The growth of full-time virtual schools is fueled, in part, by policies that expand school choice and that provide market incentives attractive to for-profit companies. Indeed, large virtual schools operated by for-profit education management organizations (EMOs) now dominate this sector and are increasing their market share.

Although virtual schools benefit from the common but largely unsupported assumption that the approach is cost-effective and educationally superior to brick and mortar schools, there are numerous problems associated with virtual schools. School performance measures, for both full-time entirely virtual and full-time blended virtual schools, suggest that they are not as successful as traditional public schools.
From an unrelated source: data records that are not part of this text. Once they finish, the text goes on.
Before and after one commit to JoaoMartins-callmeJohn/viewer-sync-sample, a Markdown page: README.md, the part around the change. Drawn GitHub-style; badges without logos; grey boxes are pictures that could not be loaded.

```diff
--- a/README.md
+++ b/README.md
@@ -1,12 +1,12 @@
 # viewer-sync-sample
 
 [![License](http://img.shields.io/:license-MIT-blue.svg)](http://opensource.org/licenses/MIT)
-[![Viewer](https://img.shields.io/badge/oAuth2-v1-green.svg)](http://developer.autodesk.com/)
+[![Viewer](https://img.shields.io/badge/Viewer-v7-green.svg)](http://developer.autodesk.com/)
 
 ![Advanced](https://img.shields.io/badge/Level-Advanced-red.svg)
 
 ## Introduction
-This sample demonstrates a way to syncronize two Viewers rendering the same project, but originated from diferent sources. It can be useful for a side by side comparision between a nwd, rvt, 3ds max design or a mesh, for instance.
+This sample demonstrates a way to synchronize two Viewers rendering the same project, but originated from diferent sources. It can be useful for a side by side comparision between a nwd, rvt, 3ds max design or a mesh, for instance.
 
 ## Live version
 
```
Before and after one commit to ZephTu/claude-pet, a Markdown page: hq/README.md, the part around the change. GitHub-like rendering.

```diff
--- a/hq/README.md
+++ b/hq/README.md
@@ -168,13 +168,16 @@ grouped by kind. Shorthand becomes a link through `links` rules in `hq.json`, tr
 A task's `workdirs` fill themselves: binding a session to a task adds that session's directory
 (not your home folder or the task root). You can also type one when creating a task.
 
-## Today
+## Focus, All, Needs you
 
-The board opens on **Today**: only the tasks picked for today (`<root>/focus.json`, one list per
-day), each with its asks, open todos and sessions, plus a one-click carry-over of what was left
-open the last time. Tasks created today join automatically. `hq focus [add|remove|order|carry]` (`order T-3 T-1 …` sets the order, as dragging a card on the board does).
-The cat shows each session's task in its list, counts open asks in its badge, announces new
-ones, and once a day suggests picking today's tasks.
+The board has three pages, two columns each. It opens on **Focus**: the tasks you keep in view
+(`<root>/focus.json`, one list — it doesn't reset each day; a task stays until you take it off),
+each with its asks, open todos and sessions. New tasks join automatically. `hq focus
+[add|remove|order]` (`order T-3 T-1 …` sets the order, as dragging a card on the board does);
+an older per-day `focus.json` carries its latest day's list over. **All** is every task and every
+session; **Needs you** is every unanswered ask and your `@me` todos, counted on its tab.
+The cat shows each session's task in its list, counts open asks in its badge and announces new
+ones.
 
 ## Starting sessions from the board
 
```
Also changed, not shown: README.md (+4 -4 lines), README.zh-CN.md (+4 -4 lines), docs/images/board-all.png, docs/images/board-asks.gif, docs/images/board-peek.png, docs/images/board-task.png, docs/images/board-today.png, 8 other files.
The virtual education research base is not adequate to support many current virtual school practices. More than twenty years after the first virtual schools began, there continues to be a deficit of empirical, longitudinal research to guide the practice and policy of virtual schooling.

State policymaking in several key areas – such as accountability, teacher preparation, and school governance – continues to lag.

An analysis of state policies suggests that policymakers continue to struggle to reconcile traditional funding structures, governance and accountability systems, instructional quality, and staffing demands with the unique organizational models and instructional methods associated with virtual schooling. Accountability challenges linked to virtual schools include designing and implementing governance structures capable of accounting for expenditures and practices that directly benefit students.

The report’s policy recommendations include:

The specification and enforcement of sanctions for virtual schools and blended schools if they fail to improve student performance.
The creation of long-term programs to support independent research on and evaluation of virtual schooling, particularly full-time virtual schooling.
The development of new funding formulas based on the actual costs of operating virtual schools.

Find Virtual Schools Report 2017, Alex Molnar, Editor, on the web at:
http://nepc.colorado.edu/publication/virtual-schools-annual-2017

This blog post, which first appeared on the

website, has been shared by permission from the author.
Readers wishing to comment on the content are encouraged to do so via the link to the original post.
Find the original post here:

The views expressed by the blogger are not necessarily those of NEPC.

Diane Ravitch

Diane Ravitch is Research Professor of Education at New York University and a historian of education. She serves on the board of the Core Knowledge Foundation, Common Core, the Albert Shanker Institute of the American Federation of Teachers, and Common Good. She is an honorary life trustee of the New...